Author Notes

Lawrence P. Ulrich, a professor of philosophy at the University of Dayton, serves as an ethics consultant for a number of medical institutions.

Reviews 1

Choice Review

Bioethicist Ulrich (Univ. of Dayton) analyzes the Patient Self Determination Act of 1990 from the perspective of an ethicist who asserts the existence of principles named autonomy, beneficence, justice, and paternalism (which are believed to govern the health provider's decisions) and the existence of asserted virtues: exercising autonomy, being informed, being assertive, being communicative, and taking risks (which are believed to govern the patient's decisions). Virtues are defined as character traits or habits that individuals choose in order to accomplish the goals they have set for themselves. Patients, the author argues, are obliged to be responsible persons who take the initiative to set goals, choose paths to achieve those goals, and choose the virtues necessary to accomplishing them. These virtues or goals, then, determine what the patient decides about whether or when to refuse treatment--viewed as the major issue addressed by the Act. The assumption is made that health care professionals will, all things being equal, otherwise choose to give treatment whenever treatment is available. The cultural background to the Act is extensively explored, the earlier established right to informed consent being seen as the foundation of the 1990 Act. All levels. J. E. Allen; University of North Carolina at Chapel Hill

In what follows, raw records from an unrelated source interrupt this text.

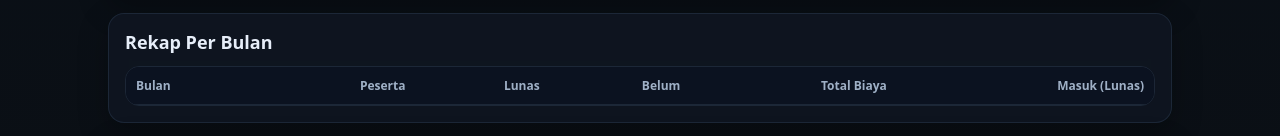
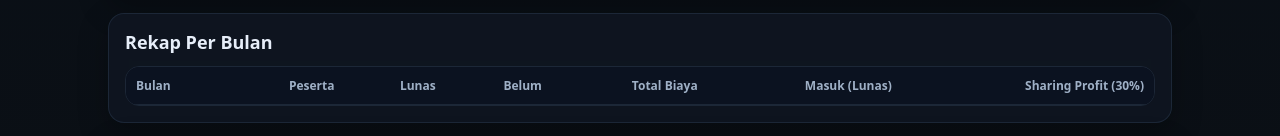
Before and after one commit to abhett/registration_yatta, a plain HTML site: page index.html in a window 1280 px wide. Shown: the part 706-842 px from the top of the page. Drawn offline with Linux system fonts and the light colour scheme.

Commit message:
Add 'Sharing Profit (30%)' column to the table

```diff
--- a/index.html
+++ b/index.html
@@ -120,6 +120,7 @@
               <th class="num">Belum</th>
               <th class="num">Total Biaya</th>
               <th class="num">Masuk (Lunas)</th>
+              <th class="num">Sharing Profit (30%)</th>
             </tr>
           </thead>
           <tbody></tbody>
```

Table of Contents

1 The Requirements of the Patient Self-Determination Act
The Explicit Demands of the Law
The Spirit of the Law
2 The Legal Background of the Patient Self-Determination Act
Ethics and the Law
The Case of Karen Ann Quinlan
The Case of William Bartling
The Case of Paul Brophy
THe Case of Nancy Cruzan
General Implications
3 The Social and Technological Background for the Patient Self-Determination Act
The Expectations of Healthcare
The Physician-Patient Relationship
The Technological Pressures on Healthcare Delivery
The Difficulty of Limiting Technology in Healthcare
Healthcare Costs and the Demands of Justice
4 The Human Context of the Patient Self-Determination Act
The Recognition of Human Finitude
The Asseriotn of Personal Dignity
The Role of the Virtues in Conducting the Moral Life
5 The Institutional Context of the Patient Self-Determination Act
The Social Obligations of Institutions
The Mission of the Institution
Healthcare Institutions as Center of Education
6 The Ethical Foundations of the Patient Self-Determination Act
The Supporting Principles of Bioethics
The Role of the Virtues in Clinical Decisions
Informed Consent
Decisional Capacity
The Right to Refuse Treatment
Demands for Treatment
Clinical Futility
An Integration of Ethical Issues
7 Advance Directives
The Nature of Advance Directives
The Social Justification for Advance Directives
General Problems with Advance Directives
Advantages and Disadvantages of Advance Directives
Writing an Advance Directive
Content of Advance Directives
Assistance in Writing Advance Directives
8 The Roles of Healthcare Professionals
Preparing the Professional
The Role of the Physician
The Role of Social Services and Chaplaincy
The Role of Nursing
9 The Role of the Responsible Patient
Setting the Stage
The Moral Responsibility for Making Decisions
Developing a Life of Virtue
Essential Virtues of the Responsible Patient